*Task instructions:*
An exact reproduction of every record is required.

### Available records ###

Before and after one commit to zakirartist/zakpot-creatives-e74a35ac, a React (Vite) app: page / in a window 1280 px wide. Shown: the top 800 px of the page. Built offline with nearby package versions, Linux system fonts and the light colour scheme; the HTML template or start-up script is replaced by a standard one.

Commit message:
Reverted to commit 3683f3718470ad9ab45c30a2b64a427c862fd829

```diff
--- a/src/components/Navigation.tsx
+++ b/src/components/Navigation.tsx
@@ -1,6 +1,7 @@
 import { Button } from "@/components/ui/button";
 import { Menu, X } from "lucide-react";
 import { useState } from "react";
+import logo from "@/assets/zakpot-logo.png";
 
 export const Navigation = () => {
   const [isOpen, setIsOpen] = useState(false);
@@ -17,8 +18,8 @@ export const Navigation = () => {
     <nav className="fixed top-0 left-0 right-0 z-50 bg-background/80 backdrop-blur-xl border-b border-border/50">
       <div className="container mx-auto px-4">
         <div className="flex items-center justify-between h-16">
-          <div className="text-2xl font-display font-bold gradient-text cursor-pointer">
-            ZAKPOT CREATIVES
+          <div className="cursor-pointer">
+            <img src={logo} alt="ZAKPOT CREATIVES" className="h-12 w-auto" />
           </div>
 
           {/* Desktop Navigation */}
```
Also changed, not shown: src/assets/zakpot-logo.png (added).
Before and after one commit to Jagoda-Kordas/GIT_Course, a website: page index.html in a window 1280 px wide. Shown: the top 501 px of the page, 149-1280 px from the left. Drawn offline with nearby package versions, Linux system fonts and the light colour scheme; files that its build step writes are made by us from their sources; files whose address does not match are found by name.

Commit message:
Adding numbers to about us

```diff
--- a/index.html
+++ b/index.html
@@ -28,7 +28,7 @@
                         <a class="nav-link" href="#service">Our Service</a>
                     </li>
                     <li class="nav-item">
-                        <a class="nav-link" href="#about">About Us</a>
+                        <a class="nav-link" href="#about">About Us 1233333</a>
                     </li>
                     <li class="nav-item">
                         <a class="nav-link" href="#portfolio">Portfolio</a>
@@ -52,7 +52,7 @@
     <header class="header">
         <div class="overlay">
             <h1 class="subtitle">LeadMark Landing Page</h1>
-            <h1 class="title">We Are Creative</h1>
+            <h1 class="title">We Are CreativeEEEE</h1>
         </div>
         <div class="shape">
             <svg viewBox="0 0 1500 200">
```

###

*Answer to this exercise:*
Before and after one commit to zakirartist/zakpot-creatives-e74a35ac, a React (Vite) app: page / in a window 1280 px wide. Shown: the top 800 px of the page. Built offline with nearby package versions, Linux system fonts and the light colour scheme; the HTML template or start-up script is replaced by a standard one.

Commit message:
Reverted to commit 3683f3718470ad9ab45c30a2b64a427c862fd829

```diff
--- a/src/components/Navigation.tsx
+++ b/src/components/Navigation.tsx
@@ -1,6 +1,7 @@
 import { Button } from "@/components/ui/button";
 import { Menu, X } from "lucide-react";
 import { useState } from "react";
+import logo from "@/assets/zakpot-logo.png";
 
 export const Navigation = () => {
   const [isOpen, setIsOpen] = useState(false);
@@ -17,8 +18,8 @@ export const Navigation = () => {
     <nav className="fixed top-0 left-0 right-0 z-50 bg-background/80 backdrop-blur-xl border-b border-border/50">
       <div className="container mx-auto px-4">
         <div className="flex items-center justify-between h-16">
-          <div className="text-2xl font-display font-bold gradient-text cursor-pointer">
-            ZAKPOT CREATIVES
+          <div className="cursor-pointer">
+            <img src={logo} alt="ZAKPOT CREATIVES" className="h-12 w-auto" />
           </div>
 
           {/* Desktop Navigation */}
```
Also changed, not shown: src/assets/zakpot-logo.png (added).
Before and after one commit to Jagoda-Kordas/GIT_Course, a website: page index.html in a window 1280 px wide. Shown: the top 501 px of the page, 149-1280 px from the left. Drawn offline with nearby package versions, Linux system fonts and the light colour scheme; files that its build step writes are made by us from their sources; files whose address does not match are found by name.

Commit message:
Adding numbers to about us

```diff
--- a/index.html
+++ b/index.html
@@ -28,7 +28,7 @@
                         <a class="nav-link" href="#service">Our Service</a>
                     </li>
                     <li class="nav-item">
-                        <a class="nav-link" href="#about">About Us</a>
+                        <a class="nav-link" href="#about">About Us 1233333</a>
                     </li>
                     <li class="nav-item">
                         <a class="nav-link" href="#portfolio">Portfolio</a>
@@ -52,7 +52,7 @@
     <header class="header">
         <div class="overlay">
             <h1 class="subtitle">LeadMark Landing Page</h1>
-            <h1 class="title">We Are Creative</h1>
+            <h1 class="title">We Are CreativeEEEE</h1>
         </div>
         <div class="shape">
             <svg viewBox="0 0 1500 200">
```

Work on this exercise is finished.